▶ _TASK PROMPT_
Among the entries, find the lines with the string "panel" and copy them.

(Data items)

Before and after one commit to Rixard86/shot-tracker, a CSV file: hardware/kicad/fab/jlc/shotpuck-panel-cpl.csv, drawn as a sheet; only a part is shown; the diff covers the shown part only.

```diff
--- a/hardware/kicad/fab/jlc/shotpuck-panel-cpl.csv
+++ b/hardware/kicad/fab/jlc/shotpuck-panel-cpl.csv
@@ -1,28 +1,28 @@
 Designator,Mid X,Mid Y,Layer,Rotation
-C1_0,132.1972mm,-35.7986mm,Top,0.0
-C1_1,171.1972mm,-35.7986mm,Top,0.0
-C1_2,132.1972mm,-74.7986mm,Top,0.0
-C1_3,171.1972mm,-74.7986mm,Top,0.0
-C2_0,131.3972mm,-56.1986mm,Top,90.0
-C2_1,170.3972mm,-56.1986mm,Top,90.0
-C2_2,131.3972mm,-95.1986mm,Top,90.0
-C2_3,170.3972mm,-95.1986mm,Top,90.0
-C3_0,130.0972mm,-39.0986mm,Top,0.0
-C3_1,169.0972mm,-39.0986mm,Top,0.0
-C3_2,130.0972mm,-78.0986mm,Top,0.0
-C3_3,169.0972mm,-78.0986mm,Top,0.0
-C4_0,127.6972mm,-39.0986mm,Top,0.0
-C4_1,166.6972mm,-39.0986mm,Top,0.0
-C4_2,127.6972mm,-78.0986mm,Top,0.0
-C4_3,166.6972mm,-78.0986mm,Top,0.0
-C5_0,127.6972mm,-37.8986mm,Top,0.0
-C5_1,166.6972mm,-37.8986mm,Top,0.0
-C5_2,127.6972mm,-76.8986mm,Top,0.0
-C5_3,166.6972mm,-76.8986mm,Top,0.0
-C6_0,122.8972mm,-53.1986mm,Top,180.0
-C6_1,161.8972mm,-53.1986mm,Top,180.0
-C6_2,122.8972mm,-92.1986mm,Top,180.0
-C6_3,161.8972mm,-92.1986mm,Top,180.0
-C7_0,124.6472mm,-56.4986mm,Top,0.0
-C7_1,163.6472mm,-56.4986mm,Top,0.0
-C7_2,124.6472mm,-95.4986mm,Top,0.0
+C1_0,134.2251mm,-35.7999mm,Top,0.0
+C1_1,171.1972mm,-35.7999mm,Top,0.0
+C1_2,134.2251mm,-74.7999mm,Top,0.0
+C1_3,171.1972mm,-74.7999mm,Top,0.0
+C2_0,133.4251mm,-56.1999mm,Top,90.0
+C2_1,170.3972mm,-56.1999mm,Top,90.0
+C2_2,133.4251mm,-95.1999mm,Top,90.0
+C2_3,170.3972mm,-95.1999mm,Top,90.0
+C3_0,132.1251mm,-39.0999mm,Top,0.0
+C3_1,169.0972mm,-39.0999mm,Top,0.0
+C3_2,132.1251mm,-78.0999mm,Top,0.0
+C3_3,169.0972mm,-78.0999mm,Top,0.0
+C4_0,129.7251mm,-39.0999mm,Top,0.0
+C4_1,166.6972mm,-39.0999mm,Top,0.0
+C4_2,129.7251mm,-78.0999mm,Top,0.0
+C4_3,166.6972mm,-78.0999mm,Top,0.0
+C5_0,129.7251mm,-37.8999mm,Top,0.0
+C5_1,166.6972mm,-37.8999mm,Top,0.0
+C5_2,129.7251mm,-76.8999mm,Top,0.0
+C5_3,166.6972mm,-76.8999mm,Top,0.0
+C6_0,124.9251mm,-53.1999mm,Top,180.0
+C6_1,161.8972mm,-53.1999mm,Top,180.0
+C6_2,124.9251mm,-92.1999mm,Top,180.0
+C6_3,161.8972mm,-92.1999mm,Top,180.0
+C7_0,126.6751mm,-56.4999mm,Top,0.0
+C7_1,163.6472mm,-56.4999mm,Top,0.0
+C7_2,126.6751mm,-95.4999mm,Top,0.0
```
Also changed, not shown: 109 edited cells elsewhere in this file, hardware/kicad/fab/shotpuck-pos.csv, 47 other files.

▶ _SOLVED EXERCISE_
Before and after one commit to Rixard86/shot-tracker, a CSV file: hardware/kicad/fab/jlc/shotpuck-panel-cpl.csv, drawn as a sheet; only a part is shown; the diff covers the shown part only.
--- a/hardware/kicad/fab/jlc/shotpuck-panel-cpl.csv
+++ b/hardware/kicad/fab/jlc/shotpuck-panel-cpl.csv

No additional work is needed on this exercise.